§ **Aim of the task**: Output only the stretch of the listing that starts at the line containing "<title>CloudBudget Freebie</title>" and ends at the line containing "<h1>Stay focused on", reproduced exactly with both ends.

§ **Recorded data**:
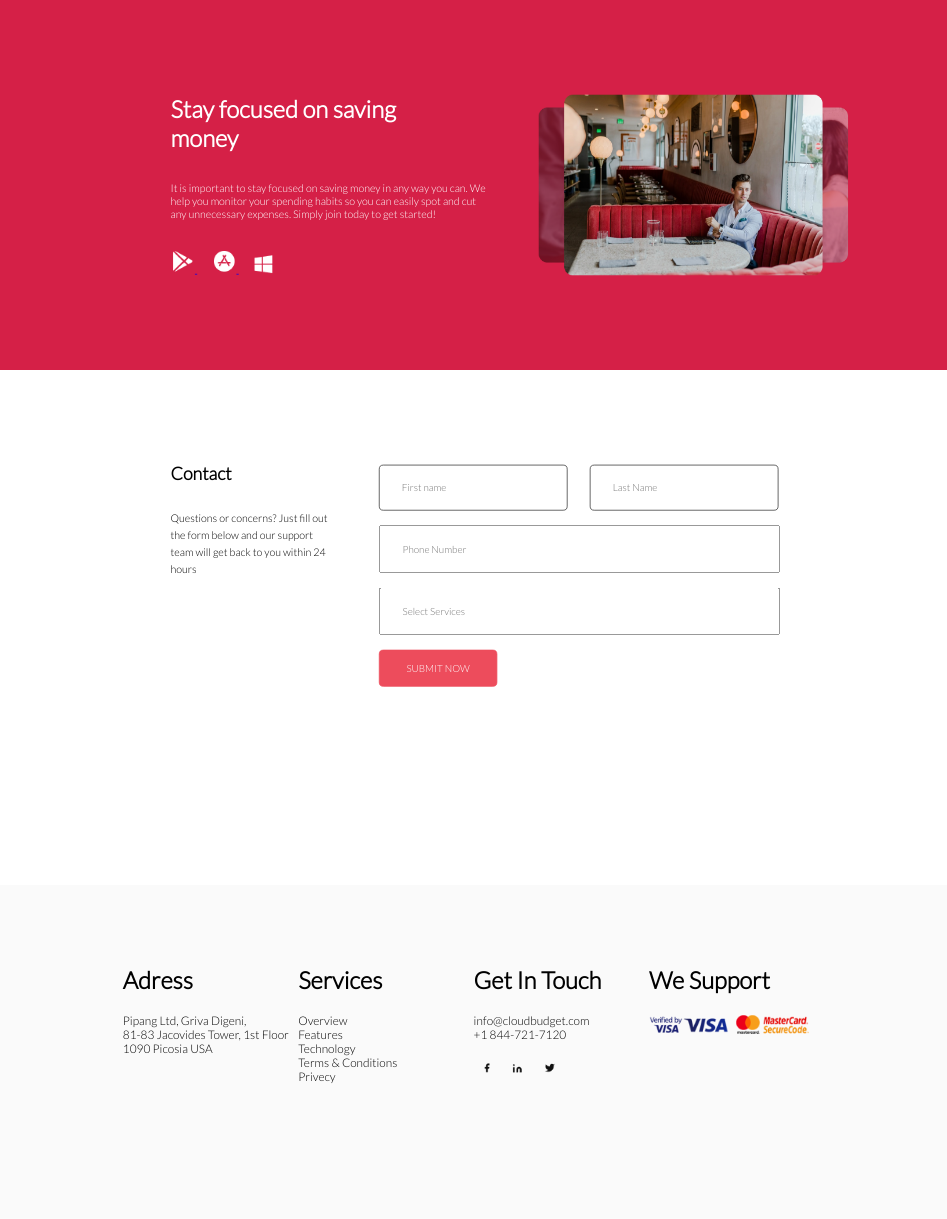
Repository: batonAnton/Cursor_lecture4
Page: index.html
An editor plug-in stored every save of this project. The page is shown before and after the next save, followed by the edit.
The browser window is 1280 px wide. The pictures show the whole page, at 74% of full size.

Above is the page before, as saved 2022-06-09 15:35:26.

### index.html
<!DOCTYPE html>
<html lang="en">
<head>
    <meta charset="UTF-8">
    <meta http-equiv="X-UA-Compatible" content="IE=edge">
    <meta name="viewport" content="width=device-width, initial-scale=1.0">
    <title>CloudBudget Freebie</title>
    <link rel="preconnect" href="https://fonts.googleapis.com">
    <link rel="preconnect" href="https://fonts.gstatic.com" crossorigin>
    <link href="https://fonts.googleapis.com/css2?family=Lato:wght@300&display=swap" rel="stylesheet">
    <link rel="stylesheet" href="css/style.css">
</head>
<body>
    <header>
        <div class="info-box">
            <h1>Stay focused on saving <br> money</h1>
            <p>It is important to stay focused on saving money in any way you can. We <br> help you monitor your spending habits so you can easily spot and cut <br> any unnecessary expenses. Simply join today to get started!</p>

            <div class="link_source">
                <a href="https://play.google.com/store/games?hl=uk&gl=US">
                    <img src="/image/icon/google_play.png" alt="icon-google">
                </a>
                <a href="https://www.apple.com/ua/app-store/">
                    <img src="/image/icon/apstore.png" alt="icon-apstore">
                </a>
                <a href="https://www.microsoft.com/uk-ua/software-download/windows10">
                    <img src="/image/icon/windows.png" alt="icon-windows">
                </a>
            </div>
        </div>

        <div class="big_img"></div>
    </header>

    <section>
        <div class="info-box">
            <h1>Contact</h1>
            <p>Questions or concerns? Just fill out the form below and our support <br> team will get back to you within 24 hours</p>
        </div>

        <div class="input-fields">
            <form>
                <div>
                    <input type="text" id="fname" placeholder="First name" name="fname">
                    <input type="text" id="lname" placeholder="Last Name" name="lname">
                </div>

                <input type="number" name="" id="number" placeholder="Phone Number">
                <input list="browsers" id="dropdown" placeholder="Select Services" name="service"> <br>
                <datalist id="browsers">
                    <option value="Service1">
                    <option value="Service2">
                    <option value="Service3">
                    <option value="Service4">
                    <option value="Service5">
                </datalist>
                <button>submit now</button>
              </form>
        </div>
    </section>

    <footer>
        <div class="all-block">
            <div class="adress-block">
                <h1>adress</h1>
                <p>
                    Pipang Ltd, Griva Digeni,<br>
                    81-83 Jacovides Tower, 1st Floor <br>
                    1090 Picosia USA
                </p>
            </div>

            <div class="services">
                <h1>services</h1>
                <a href="">overview</a>
                <a href="">features</a>
                <a href="">technology</a>
                <a href="">terms & conditions</a>
                <a href="">privecy</a>
            </div>

            <div class="link-social">
                <h1>Get in Touch</h1>
                <a href="">info@cloudbudget.com</a>
                <a href="">+1 844-721-7120</a>

                <div>
                    <a href="">
                        <img src="/image/footer/facebook.png" alt="facebook-link">
                    </a>

                    <a href="">
                        <img src="/image/footer/feather-linkedin.png" alt="linkdn">
                    </a>

                    <a href="">
                        <img src="/image/footer/tweeter.png" alt="tweeter-img">
                    </a>
                </div>
            </div>

            <div class="paymants">
                <h1>We Support</h1>
                <img src="/image/footer/secure-p-1 1.png" alt="img pay">
            </div>
        </div>

    </footer>
</body>
</html>

### css/style.css
* {
  font-family: "Lato", sans-serif;
  font-weight: 400;
  margin: 0;
  padding: 0;
  box-sizing: border-box;
}

h1 {
  font-weight: 600;
}

header {
  width: 100%;
  height: 20%;
  padding: 10%;
  color: #ffffff;
  display: inline-flex;
  background-color: #d52047;
}

.info-box {
  width: 80%;
  margin-left: 10%;
}

.info-box p {
  width: 90%;
  margin: 40px 0;
  font-size: 0.9rem;
}

.link_source a {
  margin-left: -19px;
  padding: 0 20px;
}

.big_img {
  background-image: url("/image/Photo.png");
  width: 70%;
  background-repeat: no-repeat;
  background-position: center;
  background-size: contain;
}

/* Section */
section {
  color: #000000;
  display: inline-flex;
  padding: 10%;
  width: 100%;
  margin-bottom: 120px;
}

section .info-box {
  width: 80%;
  color: #000000;
  line-height: 140%;
}

section .info-box h1 {
  font-weight: 600;
}

#fname,
#lname {
  width: 255px;
  height: 60px;
  border: 1px solid #333333;
  border-radius: 6px;
}

.input-fields input {
  width: 95%;
  height: 60px;
  padding: 30px;
}

form div {
  display: inline-flex;
}
form input,
button {
  margin-left: 30px;
  margin-bottom: 20px;
  /* margin: 0px 0px 30px 10px; */
}

.input-fields {
  margin-right: 100px;
}

button {
  background-color: #ed4c5c;
  color: #ffffff;
  width: 160px;
  height: 50px;
  border: 1.5px solid #ed4c5c;
  border-radius: 6px;
  text-transform: uppercase;
}

footer {
  background-color: #fafafa;
  margin: 0px auto 0px auto;
}

.all-block {
  display: inline-flex;
  padding: 85px 166px 166px 166px;
  margin: 0 auto;
  width: 100%;
}

.all-block div {
  width: 30%;
  /* padding: 0 15% 0 15%; */
}

footer h1 {
  font-style: normal;
  font-weight: 700;
  line-height: 22px;
  text-transform: capitalize;
  margin-bottom: 33px;
  margin-top: 33px;
}

.services a,
.link-social a {
  display: grid;
  text-decoration: none;
  color: #000000;
}

.services a {
  text-transform: capitalize;
}

.link-social div {
  display: inline-flex;
}

.link-social div a {
  margin: 30px 15px;
}

After the next save:
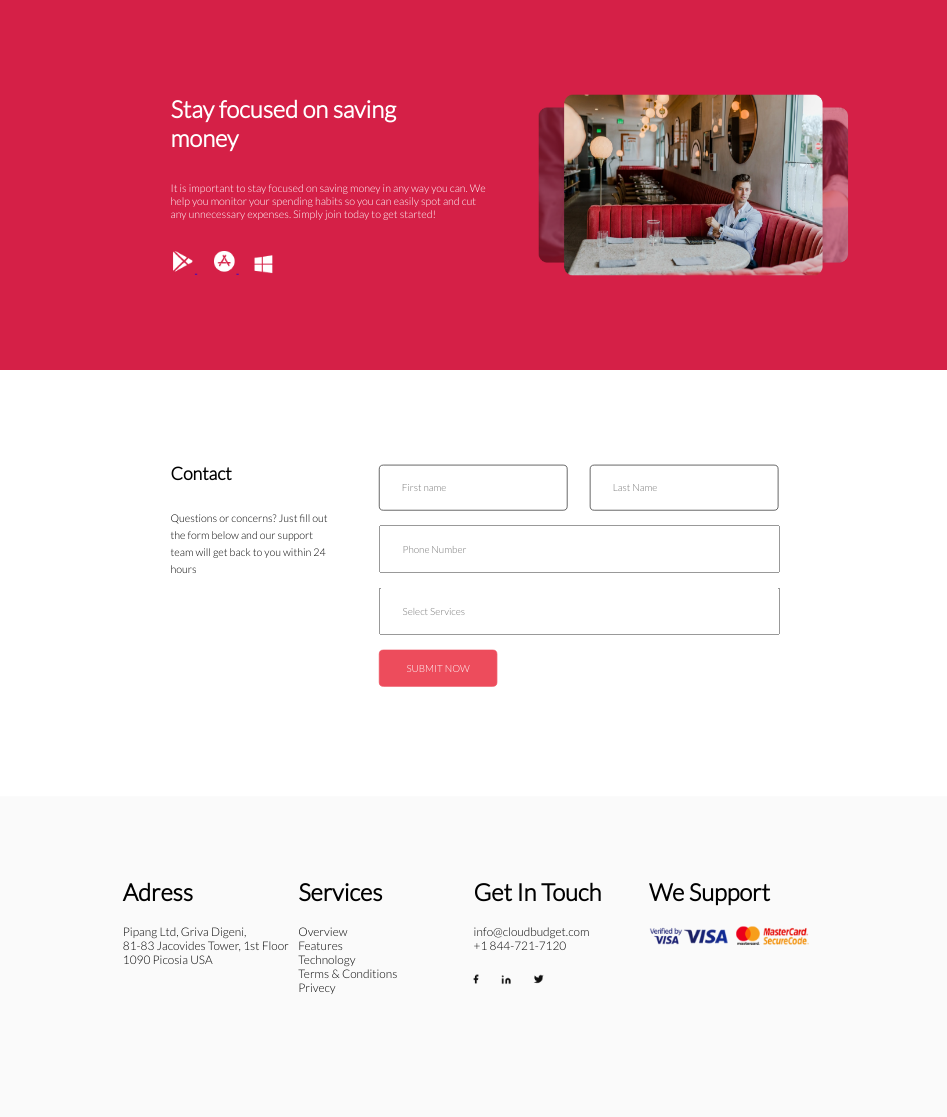
Saved 5 min 45 s later.
--- a/css/style.css
+++ b/css/style.css
@@ -49,7 +49,6 @@ section {
   display: inline-flex;
   padding: 10%;
   width: 100%;
-  margin-bottom: 120px;
 }
 
 section .info-box {
@@ -142,5 +141,9 @@ footer h1 {
 }
 
 .link-social div a {
-  margin: 30px 15px;
+  margin: 30px 30px 0px 0px;
 }
+
+.copyright{
+  padding: 85px 166px 75px 166px;
+}
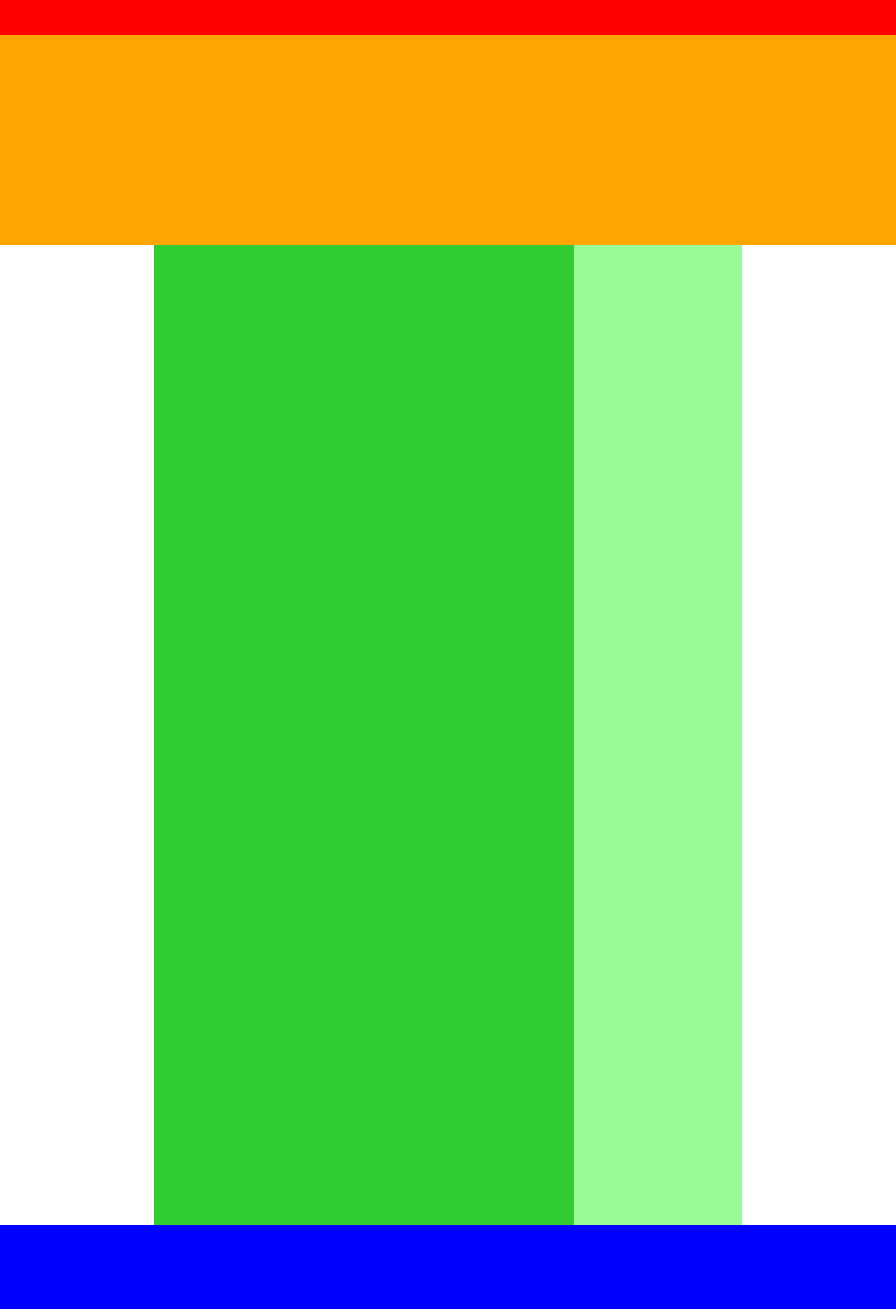
Repository: decknoboh/exercise1-8
Page: exercise1-4/index.html
The author's editor kept a record of every edit. The page is drawn from the files as they stood at one moment, then again after the next edit.
The browser window is 1280 px wide. The pictures show the whole page, at 70% of full size.

Above is the page before.

### exercise1-4/index.html
<!DOCTYPE html>
<html lang="ja">
  <head>
    <meta charset="utf-8"/>
    <link rel="stylesheet" href="style.css"/>
    <title>4章演習</title>
  </head>

  <body>
    <div class="header"></div>
    <div class="main-visual"></div>
    <div class="main">
      <div class="blog"></div>
      <div class="sidebar"></div>
    </div>
    <div class="footer"></div>
  </body>
</html>

### exercise1-4/style.css
*{
  margin: 0;
  padding: 0;
  box-sizing: border-box;
}

.header{
  width: 100%;
  height: 50px;
  background-color: red;
}

.header-top{
  width: 100%;
  height: 70px;
  background-color: hotpink;
}

.header-bottom{
  width: 100%;
  height: 50px;
  background-color: pink;
}

.main-visual{
  width: 100%;
  height: 300px;
  background-color: orange;
}

.main-visual-content{
  width: 350px;
  height: 300px;
  background-color: gold;
}

.main{
  width: 840px;
  display: flex;
  justify-content: center;
  margin: 0 auto;
}

.blog{
  width: 600px;
  height: 1400px;
  background-color: limegreen;
}

.sidebar{
  width: 240px;
  height: 1400px;
  background-color: palegreen;
}

.footer{
  width: 100%;
  height: 120px;
  background-color: blue;
}

After the next edit:
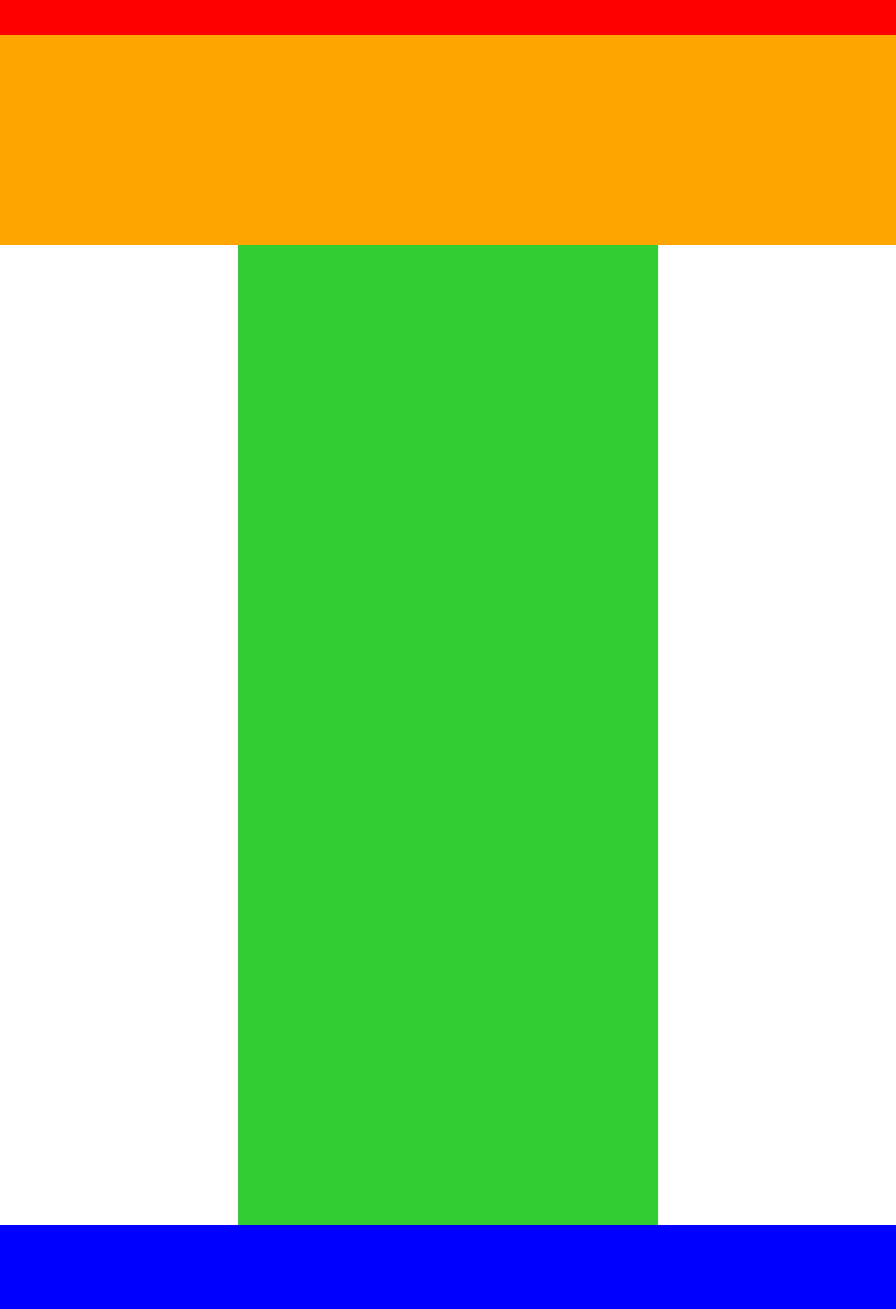
The edit:
--- a/exercise1-4/index.html
+++ b/exercise1-4/index.html
@@ -10,8 +10,9 @@
     <div class="header"></div>
     <div class="main-visual"></div>
     <div class="main">
+      <div class="sidebar-left"></div>
       <div class="blog"></div>
-      <div class="sidebar"></div>
+      <div class="sidebar-right"></div>
     </div>
     <div class="footer"></div>
   </body>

§ **Task result**:
    <title>CloudBudget Freebie</title>
    <link rel="preconnect" href="https://fonts.googleapis.com">
    <link rel="preconnect" href="https://fonts.gstatic.com" crossorigin>
    <link href="https://fonts.googleapis.com/css2?family=Lato:wght@300&display=swap" rel="stylesheet">
    <link rel="stylesheet" href="css/style.css">
</head>
<body>
    <header>
        <div class="info-box">
            <h1>Stay focused on saving <br> money</h1>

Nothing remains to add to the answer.